** Opening RECORDS FOR THE TASK block **

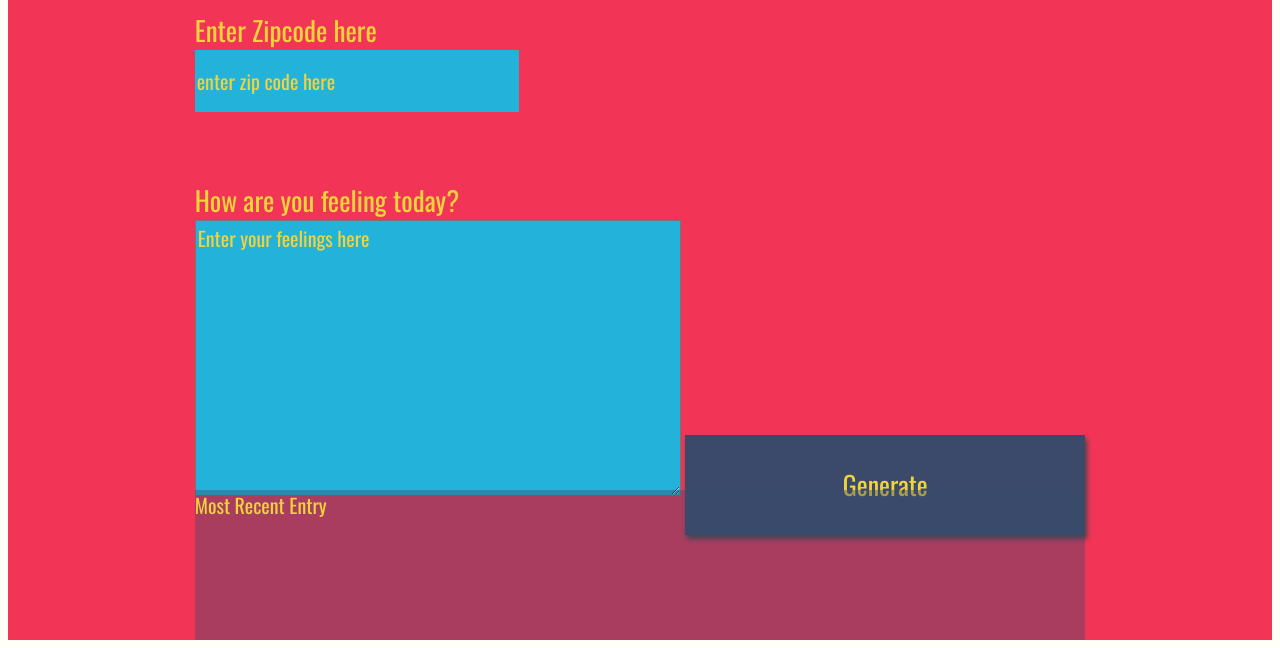
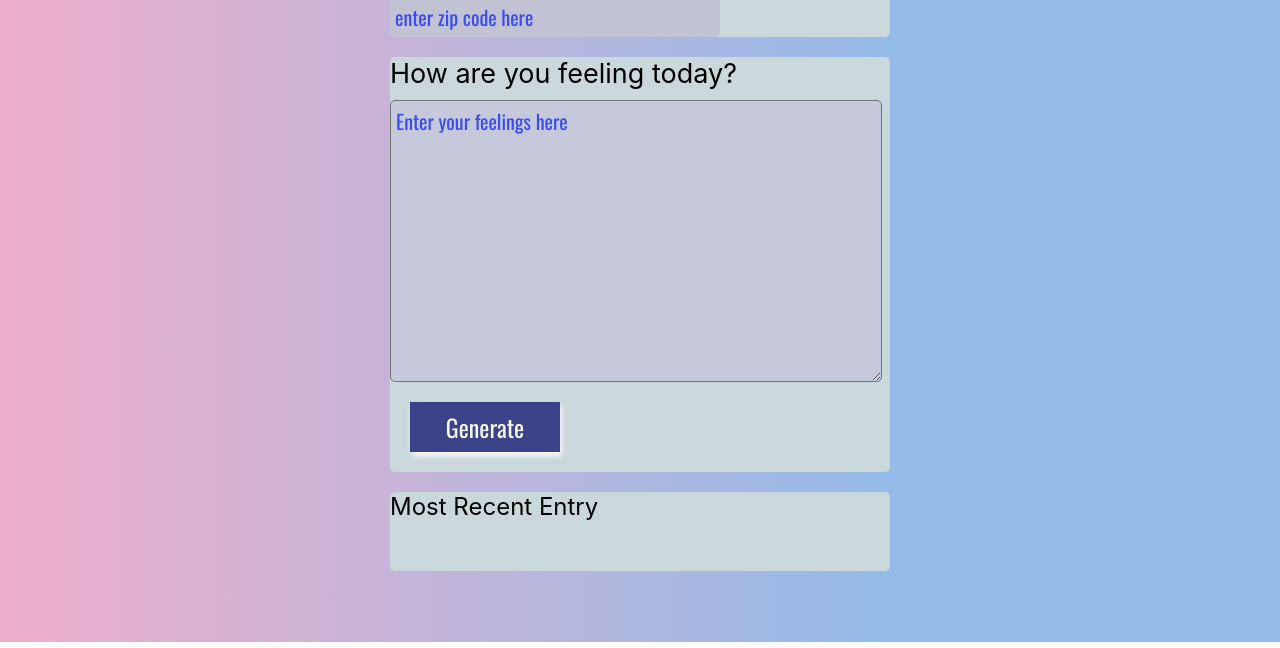
Before and after one commit to Juwana-Zerman/my-weather-journal-app, a plain HTML site: page website/index.html in a window 1280 px wide. Shown: the part 168-816 px from the top of the page. Drawn offline with nearby package versions, Linux system fonts and the light colour scheme; a web font is replaced by a local one.

Commit message:
Update styling

```diff
--- a/website/index.html
+++ b/website/index.html
@@ -9,7 +9,7 @@
  <body>
 <div id = "app">
   <div class ="holder headline">
-    Weather Journal App
+    <h1>Weather Journal App</h1>
   </div>
   <div class ="holder zip">
     <label for="zip">Enter Zipcode here</label>
--- a/website/style.css
+++ b/website/style.css
@@ -1,50 +1,74 @@
 body{
-    background: #fffff8;
+    background: #eeaeca;
+    background: linear-gradient(90deg, #eeaeca 0%, #94bbe9 70%);
     font-family: -apple-system, BlinkMacSystemFont, sans-serif;
+    margin: 0;
+    padding: 0;
+    height: 100vh;
 }
 
 #app{
-    display: grid;
+    display: flex;
+    flex-direction: column;
+    justify-content: space-between;
+    align-items: center;
+    margin: 10px 0;
+    padding: 10px 0;
+    /* display: grid;
     grid-auto-rows: minmax(150px, auto);
     /* grid-template-columns:  */
-    height:100vh;
-    background: #f23557;
-    color: #f0d43a;
+    /* height: 100vh;
     justify-content: center;
     grid-gap: 1em;
     font-size: 20px;
-    font-family: 'Oswald', sans-serif;
+    font-family: 'Oswald', sans-serif; */
 }
 
 .holder{
-
+    border-radius: 5px;
+    background-color: #cbd8db;
+    width: 500px;
 }
 
-.entry{
-    background: rgba(59, 74, 107, .4);
+.feel, .zip, .entry {
+    margin-top: 20px;
 }
 
+/* .entry{
+    background: #cbd8db;
+    padding: 20px 30px;
+    font-size: 20px;
+    border-radius: 5px;
+} */
+
 #entryHolder{
-
+    /*visibility: hidden;*/
+    background-color: #cbd8db;
+    border-radius: 5px;
+    font-size: 20px;
+    padding: 20px;
 }
 
 #date{
-
+    font-size: 20px;
+    margin: 10px 0;
 }
 
 #temp{
-
+    font-size: 20px;
+    margin: 10px 0;
 }
 
 #content{
-
+    font-size: 20px;
+    margin: 10px 0;
 }
 
 .headline {
-
+    text-align: center;
 }
 .title{
-
+    font-size: 24px;
 }
 
 /*  Basic Styling To Override Default For Basic HTML Elements */
@@ -55,34 +79,42 @@ label{
 
 input{
     display:block;
-    height: 60px;
+    height: 30px;
     width: 320px;
-    background:#22b2da;
-    color: #f0d43a;
+    background:#c1c2d3;
+    color:#d6d5cd;
+    border-radius: 5px;
+    padding: 5px;
     font-size: 20px;
     font-family: 'Oswald', sans-serif;
     border: none;
 }
 
 button{
-    width: 400px;
-    height: 100px;
-    background: #3b4a6b;
-    color: #f0d43a;
-    font-size: 26px;
+    width: 150px;
+    height: 50px;
+    background: #3b4288;
+    color: #f8f8f5;
+    font-size: 24px;
     font-family: 'Oswald', sans-serif;
     border: none;
-    box-shadow: 2px 4px 5px #444;
+    box-shadow: 2px 4px 5px #faf7f7;
+    margin: 20px;
 }
+
 h1{
     font-size: 36px;
 }
 
 textarea{
-    background:#22b2da;
-    color: #f0d43a;
+    background:#c6c8db;
+    color: #7683f5;
     font-size: 20px;
     font-family: 'Oswald', sans-serif;
+    margin-top: 10px;
+    border-radius: 5px;
+    padding: 5px;
+    display: block;
 }
 /* Reset style for HTML element on active to have no border*/
 input:focus,
@@ -93,19 +125,19 @@ button:focus {
 }
 /* Style for Placeholder Text*/
 ::placeholder { /* Firefox, Chrome, Opera */
-    color: #f0d43a;
+    color: #3a4cf0;
     font-family: 'Oswald', sans-serif;
 
 }
 
 :-ms-input-placeholder { /* Internet Explorer 10-11 */
-    color: #f0d43a;
+    color: #3a4cf0;
     font-family: 'Oswald', sans-serif;
 
 }
 
 ::-ms-input-placeholder { /* Microsoft Edge */
-    color: #f0d43a;
+    color: #3a4cf0;
     font-family: 'Oswald', sans-serif;
 
 }
```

** Closing RECORDS FOR THE TASK block **

Output every record verbatim, excluding any picture it contains.

## ANSWER SPACE
Before and after one commit to Juwana-Zerman/my-weather-journal-app, a plain HTML site: page website/index.html in a window 1280 px wide. Shown: the part 168-816 px from the top of the page. Drawn offline with nearby package versions, Linux system fonts and the light colour scheme; a web font is replaced by a local one.

Commit message:
Update styling

```diff
--- a/website/index.html
+++ b/website/index.html
@@ -9,7 +9,7 @@
  <body>
 <div id = "app">
   <div class ="holder headline">
-    Weather Journal App
+    <h1>Weather Journal App</h1>
   </div>
   <div class ="holder zip">
     <label for="zip">Enter Zipcode here</label>
--- a/website/style.css
+++ b/website/style.css
@@ -1,50 +1,74 @@
 body{
-    background: #fffff8;
+    background: #eeaeca;
+    background: linear-gradient(90deg, #eeaeca 0%, #94bbe9 70%);
     font-family: -apple-system, BlinkMacSystemFont, sans-serif;
+    margin: 0;
+    padding: 0;
+    height: 100vh;
 }
 
 #app{
-    display: grid;
+    display: flex;
+    flex-direction: column;
+    justify-content: space-between;
+    align-items: center;
+    margin: 10px 0;
+    padding: 10px 0;
+    /* display: grid;
     grid-auto-rows: minmax(150px, auto);
     /* grid-template-columns:  */
-    height:100vh;
-    background: #f23557;
-    color: #f0d43a;
+    /* height: 100vh;
     justify-content: center;
     grid-gap: 1em;
     font-size: 20px;
-    font-family: 'Oswald', sans-serif;
+    font-family: 'Oswald', sans-serif; */
 }
 
 .holder{
-
+    border-radius: 5px;
+    background-color: #cbd8db;
+    width: 500px;
 }
 
-.entry{
-    background: rgba(59, 74, 107, .4);
+.feel, .zip, .entry {
+    margin-top: 20px;
 }
 
+/* .entry{
+    background: #cbd8db;
+    padding: 20px 30px;
+    font-size: 20px;
+    border-radius: 5px;
+} */
+
 #entryHolder{
-
+    /*visibility: hidden;*/
+    background-color: #cbd8db;
+    border-radius: 5px;
+    font-size: 20px;
+    padding: 20px;
 }
 
 #date{
-
+    font-size: 20px;
+    margin: 10px 0;
 }
 
 #temp{
-
+    font-size: 20px;
+    margin: 10px 0;
 }
 
 #content{
-
+    font-size: 20px;
+    margin: 10px 0;
 }
 
 .headline {
-
+    text-align: center;
 }
 .title{
-
+    font-size: 24px;
 }
 
 /*  Basic Styling To Override Default For Basic HTML Elements */
@@ -55,34 +79,42 @@ label{
 
 input{
     display:block;
-    height: 60px;
+    height: 30px;
     width: 320px;
-    background:#22b2da;
-    color: #f0d43a;
+    background:#c1c2d3;
+    color:#d6d5cd;
+    border-radius: 5px;
+    padding: 5px;
     font-size: 20px;
     font-family: 'Oswald', sans-serif;
     border: none;
 }
 
 button{
-    width: 400px;
-    height: 100px;
-    background: #3b4a6b;
-    color: #f0d43a;
-    font-size: 26px;
+    width: 150px;
+    height: 50px;
+    background: #3b4288;
+    color: #f8f8f5;
+    font-size: 24px;
     font-family: 'Oswald', sans-serif;
     border: none;
-    box-shadow: 2px 4px 5px #444;
+    box-shadow: 2px 4px 5px #faf7f7;
+    margin: 20px;
 }
+
 h1{
     font-size: 36px;
 }
 
 textarea{
-    background:#22b2da;
-    color: #f0d43a;
+    background:#c6c8db;
+    color: #7683f5;
     font-size: 20px;
     font-family: 'Oswald', sans-serif;
+    margin-top: 10px;
+    border-radius: 5px;
+    padding: 5px;
+    display: block;
 }
 /* Reset style for HTML element on active to have no border*/
 input:focus,
@@ -93,19 +125,19 @@ button:focus {
 }
 /* Style for Placeholder Text*/
 ::placeholder { /* Firefox, Chrome, Opera */
-    color: #f0d43a;
+    color: #3a4cf0;
     font-family: 'Oswald', sans-serif;
 
 }
 
 :-ms-input-placeholder { /* Internet Explorer 10-11 */
-    color: #f0d43a;
+    color: #3a4cf0;
     font-family: 'Oswald', sans-serif;
 
 }
 
 ::-ms-input-placeholder { /* Microsoft Edge */
-    color: #f0d43a;
+    color: #3a4cf0;
     font-family: 'Oswald', sans-serif;
 
 }
```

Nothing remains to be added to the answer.